Posted on 4/16/16
By Melissa Anderson
Dan Fischer, owner of Fischer Land Surveying and Engineering, explained that many years ago, North Dakota counties joined together to extend the application of the 1999 disaster-proofing FEMA grant by providing access to real estate records via the Internet.
“These records had previously been available only through books and microfilm in the recorders’ offices in the county courthouses across North Dakota,” Fischer said.
Thus, the North Dakota Recorder’s Information Network (NDRIN) was conceived. While many of the old records could be scanned into electronic format using modern photocopiers, other large documents such as plats were simply too large to be scanned.
“As one might guess, land surveyors through the state of North Dakota have always maintained a very close relationship with their local county recorders,” Fischer said, “Adequate research of the public records is paramount for the land surveying community to perform their services in a timely and accurate manner, and the NDRIN system has now become a necessary tool in the hands of the land surveyors across the state.”
The North Dakota Society of Professional Land Surveyors (NDSPLS) recognized that some counties were unable to afford scanning of their large plats through an outside vendor and would never be able to upload these documents.

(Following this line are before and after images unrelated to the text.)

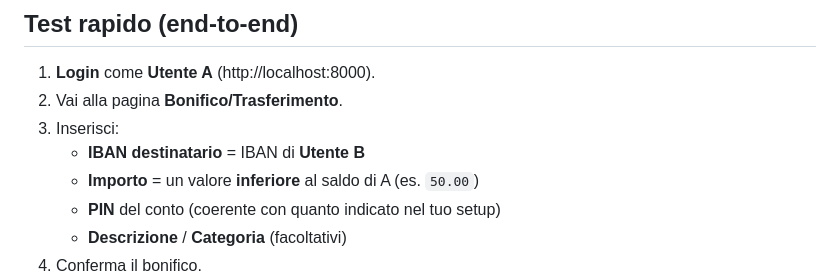
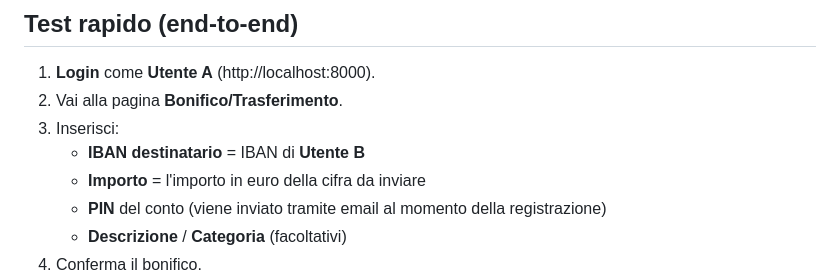
Before and after one commit to Vito290500/FinHubCreditBank, a Markdown page: README.md, the part around the change. GitHub-like rendering.

```diff
--- a/README.md
+++ b/README.md
@@ -91,8 +91,8 @@ Per testare i **bonifici** servono **almeno due utenti** distinti (`Utente A` e
 2. Vai alla pagina **Bonifico/Trasferimento**.
 3. Inserisci:
    - **IBAN destinatario** = IBAN di **Utente B**
-   - **Importo** = un valore **inferiore** al saldo di A (es. `50.00`)
-   - **PIN** del conto (coerente con quanto indicato nel tuo setup)
+   - **Importo** = l'importo in euro della cifra da inviare
+   - **PIN** del conto (viene inviato tramite email al momento della registrazione)
    - **Descrizione** / **Categoria** (facoltativi)
 4. Conferma il bonifico.
 5. **Risultato atteso**:
```
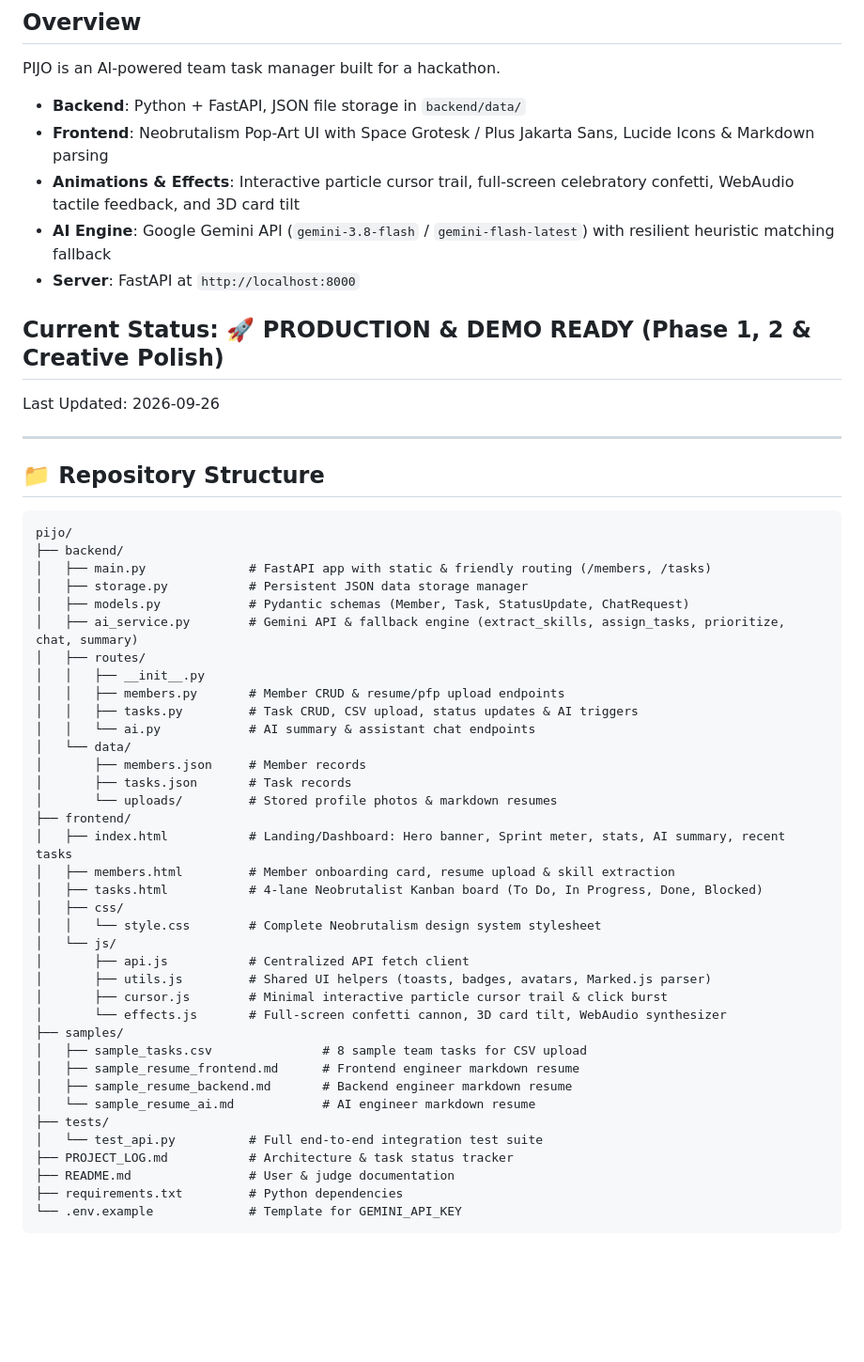
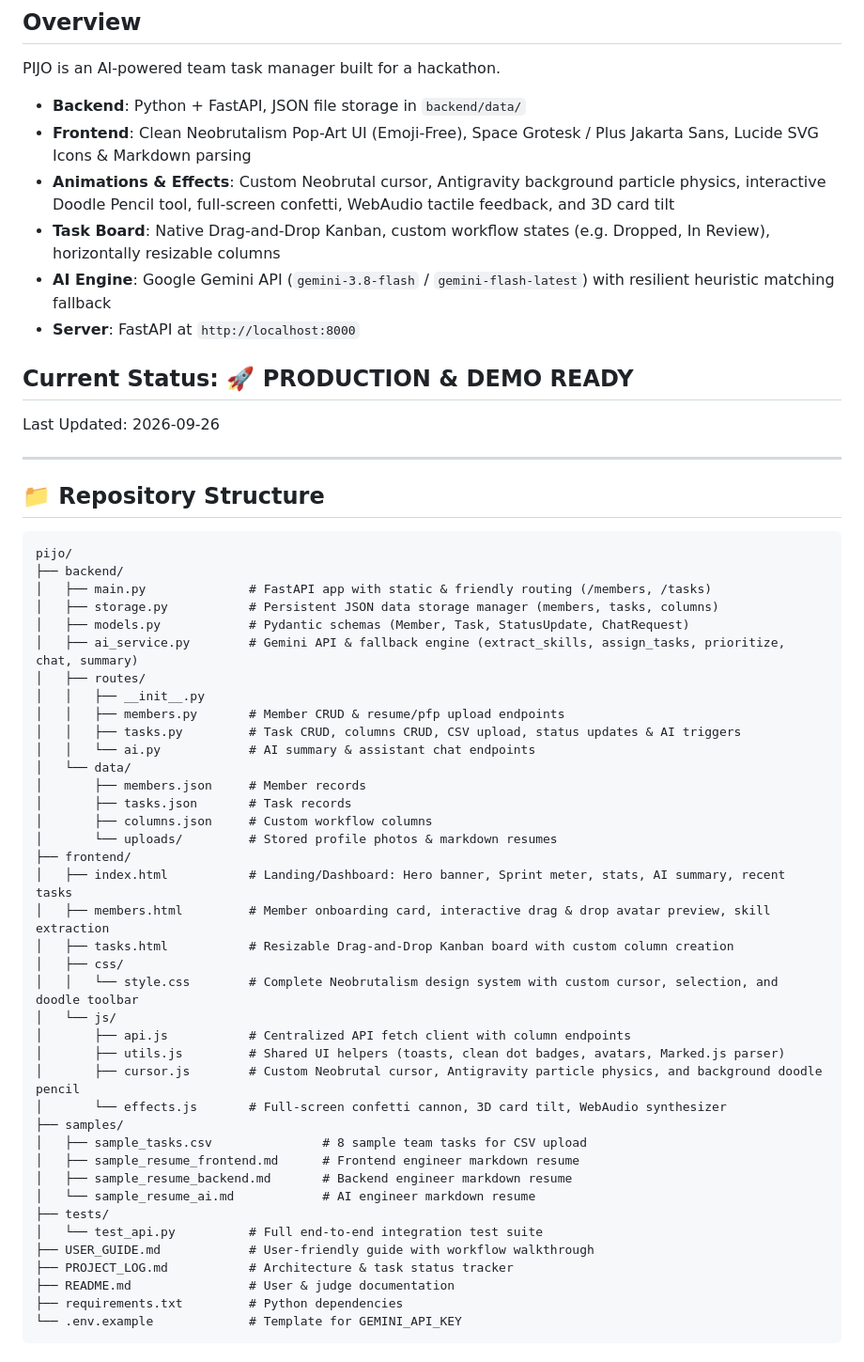
Before and after one commit to prajwal-56/pijo, a Markdown page: PROJECT_LOG.md, the part around one of its changes. Shown at 94% size. Rendered like a GitHub page; blank space fills up the shorter version.

```diff
--- a/PROJECT_LOG.md
+++ b/PROJECT_LOG.md
@@ -4,12 +4,13 @@
 ## Overview
 PIJO is an AI-powered team task manager built for a hackathon.
 - **Backend**: Python + FastAPI, JSON file storage in `backend/data/`
-- **Frontend**: Neobrutalism Pop-Art UI with Space Grotesk / Plus Jakarta Sans, Lucide Icons & Markdown parsing
-- **Animations & Effects**: Interactive particle cursor trail, full-screen celebratory confetti, WebAudio tactile feedback, and 3D card tilt
+- **Frontend**: Clean Neobrutalism Pop-Art UI (Emoji-Free), Space Grotesk / Plus Jakarta Sans, Lucide SVG Icons & Markdown parsing
+- **Animations & Effects**: Custom Neobrutal cursor, Antigravity background particle physics, interactive Doodle Pencil tool, full-screen confetti, WebAudio tactile feedback, and 3D card tilt
+- **Task Board**: Native Drag-and-Drop Kanban, custom workflow states (e.g. Dropped, In Review), horizontally resizable columns
 - **AI Engine**: Google Gemini API (`gemini-3.8-flash` / `gemini-flash-latest`) with resilient heuristic matching fallback
 - **Server**: FastAPI at `http://localhost:8000`
 
-## Current Status: 🚀 PRODUCTION & DEMO READY (Phase 1, 2 & Creative Polish)
+## Current Status: 🚀 PRODUCTION & DEMO READY
 Last Updated: 2026-09-26
 
 ---
@@ -20,28 +21,29 @@ Last Updated: 2026-09-26
 pijo/
 ├── backend/
 │   ├── main.py              # FastAPI app with static & friendly routing (/members, /tasks)
-│   ├── storage.py           # Persistent JSON data storage manager
+│   ├── storage.py           # Persistent JSON data storage manager (members, tasks, columns)
 │   ├── models.py            # Pydantic schemas (Member, Task, StatusUpdate, ChatRequest)
 │   ├── ai_service.py        # Gemini API & fallback engine (extract_skills, assign_tasks, prioritize, chat, summary)
 │   ├── routes/
 │   │   ├── __init__.py
 │   │   ├── members.py       # Member CRUD & resume/pfp upload endpoints
-│   │   ├── tasks.py         # Task CRUD, CSV upload, status updates & AI triggers
+│   │   ├── tasks.py         # Task CRUD, columns CRUD, CSV upload, status updates & AI triggers
 │   │   └── ai.py            # AI summary & assistant chat endpoints
 │   └── data/
 │       ├── members.json     # Member records
 │       ├── tasks.json       # Task records
+│       ├── columns.json     # Custom workflow columns
 │       └── uploads/         # Stored profile photos & markdown resumes
 ├── frontend/
 │   ├── index.html           # Landing/Dashboard: Hero banner, Sprint meter, stats, AI summary, recent tasks
-│   ├── members.html         # Member onboarding card, resume upload & skill extraction
-│   ├── tasks.html           # 4-lane Neobrutalist Kanban board (To Do, In Progress, Done, Blocked)
+│   ├── members.html         # Member onboarding card, interactive drag & drop avatar preview, skill extraction
+│   ├── tasks.html           # Resizable Drag-and-Drop Kanban board with custom column creation
 │   ├── css/
-│   │   └── style.css        # Complete Neobrutalism design system stylesheet
+│   │   └── style.css        # Complete Neobrutalism design system with custom cursor, selection, and doodle toolbar
 │   └── js/
-│       ├── api.js           # Centralized API fetch client
-│       ├── utils.js         # Shared UI helpers (toasts, badges, avatars, Marked.js parser)
-│       ├── cursor.js        # Minimal interactive particle cursor trail & click burst
+│       ├── api.js           # Centralized API fetch client with column endpoints
+│       ├── utils.js         # Shared UI helpers (toasts, clean dot badges, avatars, Marked.js parser)
+│       ├── cursor.js        # Custom Neobrutal cursor, Antigravity particle physics, and background doodle pencil
 │       └── effects.js       # Full-screen confetti cannon, 3D card tilt, WebAudio synthesizer
 ├── samples/
 │   ├── sample_tasks.csv               # 8 sample team tasks for CSV upload
@@ -50,6 +52,7 @@ pijo/
 │   └── sample_resume_ai.md            # AI engineer markdown resume
 ├── tests/
 │   └── test_api.py          # Full end-to-end integration test suite
+├── USER_GUIDE.md            # User-friendly guide with workflow walkthrough
 ├── PROJECT_LOG.md           # Architecture & task status tracker
 ├── README.md                # User & judge documentation
 ├── requirements.txt         # Python dependencies
```
Also changed, not shown: other parts of PROJECT_LOG.md (+11 -13 lines), USER_GUIDE.md (+46 -43 lines).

“The tax director’s office was also wanting the plats online so her GIS company could do the work they needed for her office,” Cavalier County Recorder Vicki Kubat explained, “So we thought, to save the tax payers money, we would have the surveyor’s do the scanning and give a donation to their education department.”
As a way to get these plats available online and also to “give back” to the recorders that continually offer their assistance to the surveying community, surveyors have taken it upon themselves to scan these plats.
“Digitizing the plats makes it more efficient for when people are wanting to see a particular plat on record in my office,” Kubat added.
Beginning with then NDSPLS President Steve Langlie, surveyors have been in contact with their local recorders throughout the state to offer this service. The most recent work to convert the hard copy of plats to digital was done by Fischer Land Surveying and Engineering staff Josh Short and Mike Cull.
“The plats turned out very well, and we are happy with the end product,” Kubat said.
The equipment used by Short and Cull then made its way to Walsh County and will soon be on its way to Trail County as well for the same purpose.
“While a bit time consuming, the process benefits not only the county recorders and the land surveyors but also other county departments,” Kubat said.